(Before-and-after change records)
··········
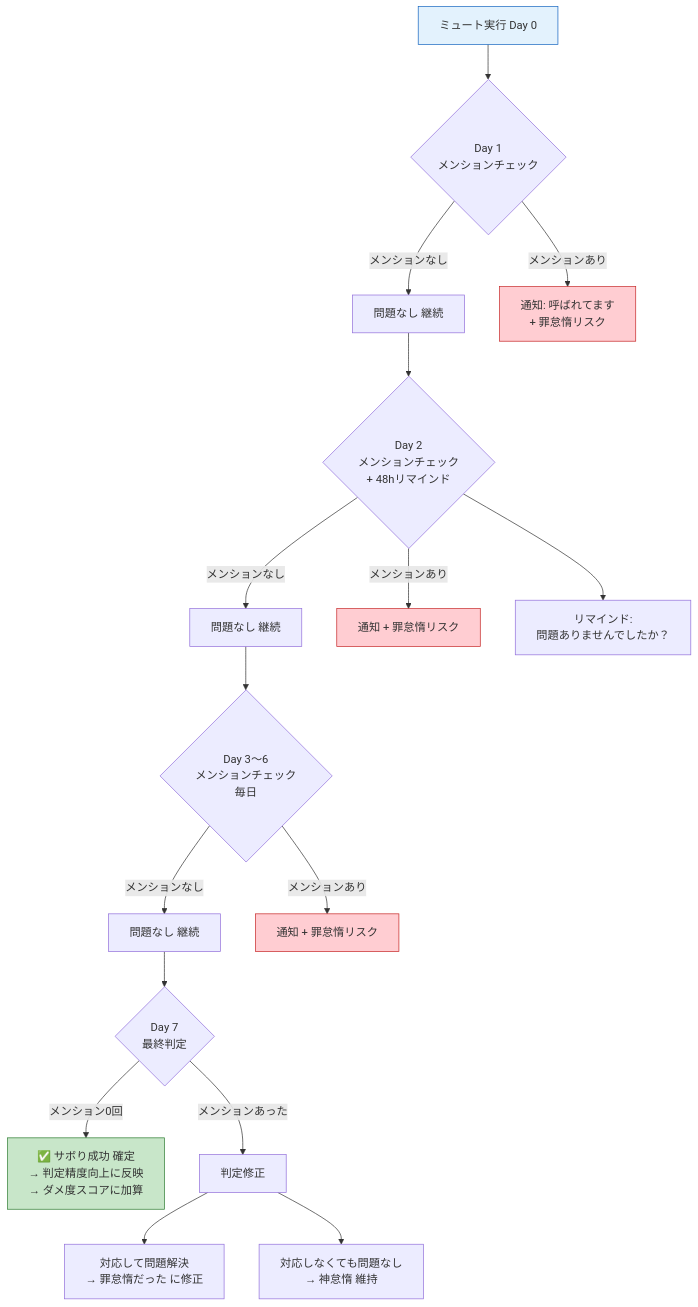
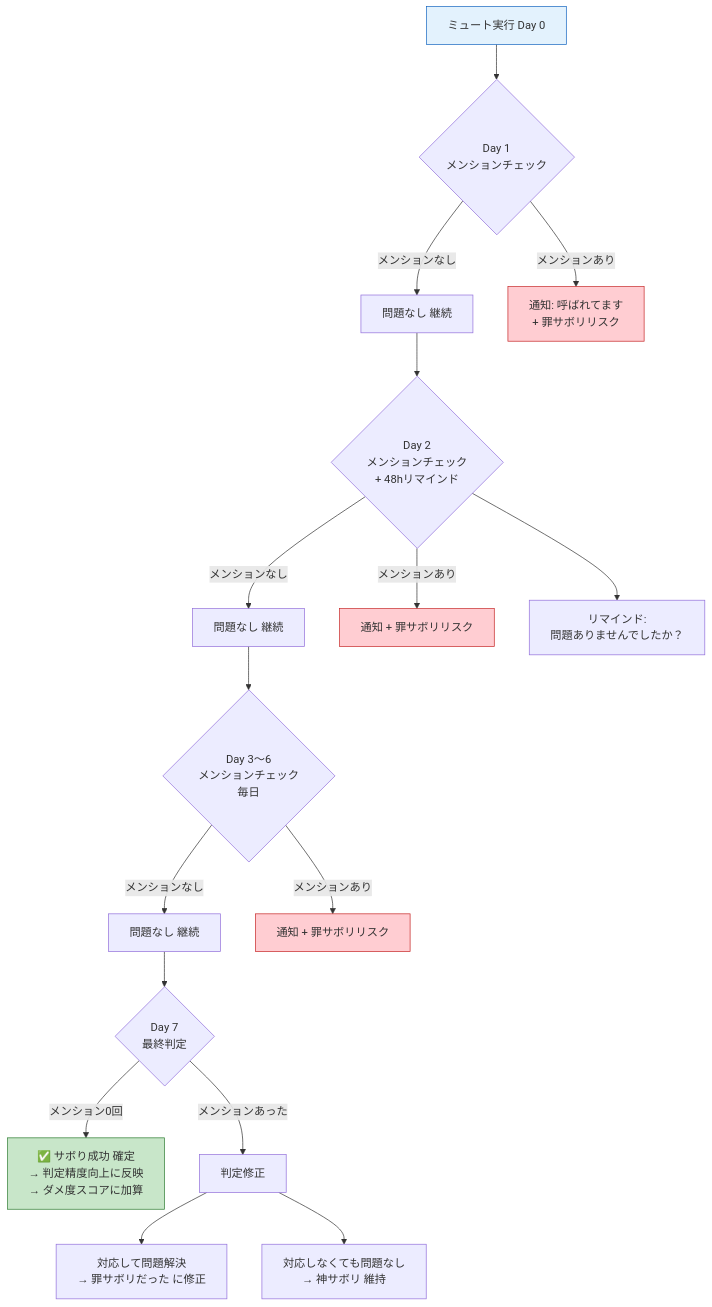
The second of 3 diagrams in aidlc-docs/inception/application-design/judgment-logic.md (fumihirogotonds-art/majisabo), drawn with Mermaid before and after one commit. The commit also changed other lines of this file and 18 other files, not shown here.

````diff
--- a/aidlc-docs/inception/application-design/judgment-logic.md
+++ b/aidlc-docs/inception/application-design/judgment-logic.md
@@ -160,45 +160,45 @@
 ```mermaid
 flowchart TD
     START[ミュート実行 Day 0]
     
     D1{Day 1<br/>メンションチェック}
     D1_OK[問題なし 継続]
-    D1_NG[通知: 呼ばれてます<br/>+ 罪怠惰リスク]
+    D1_NG[通知: 呼ばれてます<br/>+ 罪サボリリスク]
 
     D2{Day 2<br/>メンションチェック<br/>+ 48hリマインド}
     D2_OK[問題なし 継続]
-    D2_NG[通知 + 罪怠惰リスク]
+    D2_NG[通知 + 罪サボリリスク]
     D2_REM[リマインド:<br/>問題ありませんでしたか？]
 
     D3{Day 3〜6<br/>メンションチェック<br/>毎日}
     D3_OK[問題なし 継続]
-    D3_NG[通知 + 罪怠惰リスク]
+    D3_NG[通知 + 罪サボリリスク]
 
     D7{Day 7<br/>最終判定}
     SUCCESS[✅ サボり成功 確定<br/>→ 判定精度向上に反映<br/>→ ダメ度スコアに加算]
     MODIFY[判定修正]
-    MOD_A[対応して問題解決<br/>→ 罪怠惰だった に修正]
-    MOD_B[対応しなくても問題なし<br/>→ 神怠惰 維持]
+    MOD_A[対応して問題解決<br/>→ 罪サボリだった に修正]
+    MOD_B[対応しなくても問題なし<br/>→ 神サボリ 維持]
 
     START --> D1
     D1 -->|メンションなし| D1_OK
     D1 -->|メンションあり| D1_NG
     D1_OK --> D2
     D2 -->|メンションなし| D2_OK
     D2 -->|メンションあり| D2_NG
     D2 --> D2_REM
     D2_OK --> D3
     D3 -->|メンションなし| D3_OK
     D3 -->|メンションあり| D3_NG
     D3_OK --> D7
     D7 -->|メンション0回| SUCCESS
     D7 -->|メンションあった| MODIFY
     MODIFY --> MOD_A
     MODIFY --> MOD_B
 
     style START fill:#E3F2FD,stroke:#1565C0
     style SUCCESS fill:#C8E6C9,stroke:#2E7D32
     style D1_NG fill:#FFCDD2,stroke:#C62828
     style D2_NG fill:#FFCDD2,stroke:#C62828
     style D3_NG fill:#FFCDD2,stroke:#C62828
 ```
````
··········
Task to complete – Gather each line in these records that contains the string "style".

Task result –
     style START fill:#E3F2FD,stroke:#1565C0
     style SUCCESS fill:#C8E6C9,stroke:#2E7D32
     style D1_NG fill:#FFCDD2,stroke:#C62828
     style D2_NG fill:#FFCDD2,stroke:#C62828
     style D3_NG fill:#FFCDD2,stroke:#C62828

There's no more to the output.